FACT #4. Morale is on the decline in the U.S. armed forces.
According to an August 1999 U.S. General Accounting Office review, more than half of the officers and enlisted personnel surveyed "were dissatisfied and intended to leave the military after their current obligation or term of enlistment was up." Because U.S. servicemen are the military's greatest asset, a ready U.S. military requires bright, well-trained, and highly motivated active and reserve personnel. Unfortunately, due largely to low morale, the services are finding it difficult to recruit and retain servicemen.

Conclusion. Under the Clinton Administration, the U.S military has suffered under a dangerous combination of reduced budgets, diminished forces, and increased missions. The result has been a steep decline in readiness and an overall decline in U.S. military strength. Nearly a decade of misdirected policy coupled with a myopic modernization strategy has rendered America's armed forces years away from top form.

To deny that the United States military has readiness problems is to deny the men and women in uniform the respect they deserve. America's military prowess can be restored, but policymakers must first admit there is a problem. Only then can the President and Congress work together to reestablish America's top readiness capabilities.
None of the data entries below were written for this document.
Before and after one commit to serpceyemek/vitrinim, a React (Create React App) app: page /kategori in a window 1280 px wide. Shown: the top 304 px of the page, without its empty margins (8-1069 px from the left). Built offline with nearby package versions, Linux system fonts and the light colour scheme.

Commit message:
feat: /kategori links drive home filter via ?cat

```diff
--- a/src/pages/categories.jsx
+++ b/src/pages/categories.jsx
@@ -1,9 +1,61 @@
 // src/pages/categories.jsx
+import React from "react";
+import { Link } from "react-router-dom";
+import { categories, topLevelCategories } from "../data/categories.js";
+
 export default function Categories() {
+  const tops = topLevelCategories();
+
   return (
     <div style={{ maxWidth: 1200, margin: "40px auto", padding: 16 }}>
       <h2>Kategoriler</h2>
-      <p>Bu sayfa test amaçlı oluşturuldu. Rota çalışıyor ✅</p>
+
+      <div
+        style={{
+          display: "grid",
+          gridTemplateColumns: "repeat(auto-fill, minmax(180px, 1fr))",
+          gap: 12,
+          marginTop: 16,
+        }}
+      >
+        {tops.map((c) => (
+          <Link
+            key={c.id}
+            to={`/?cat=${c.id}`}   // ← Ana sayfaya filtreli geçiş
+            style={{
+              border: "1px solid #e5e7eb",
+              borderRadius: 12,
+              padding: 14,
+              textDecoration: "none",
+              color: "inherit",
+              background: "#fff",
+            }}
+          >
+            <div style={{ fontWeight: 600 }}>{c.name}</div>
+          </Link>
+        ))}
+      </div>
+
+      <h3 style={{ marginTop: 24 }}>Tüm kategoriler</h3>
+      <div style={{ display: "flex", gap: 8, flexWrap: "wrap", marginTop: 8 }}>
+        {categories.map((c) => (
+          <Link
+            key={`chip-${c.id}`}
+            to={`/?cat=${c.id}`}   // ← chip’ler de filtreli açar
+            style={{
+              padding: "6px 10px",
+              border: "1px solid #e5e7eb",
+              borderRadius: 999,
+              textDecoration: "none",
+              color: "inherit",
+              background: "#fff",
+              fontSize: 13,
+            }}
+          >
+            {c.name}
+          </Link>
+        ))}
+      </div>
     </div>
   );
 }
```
Jack Spencer is Policy Analyst for Defense and National Security in the Kathryn and Shelby Cullom Davis Institute for International Studies at The Heritage Foundation.


Jack Spencer
Jack Spencer

Vice President, the Institute for Economic Freedom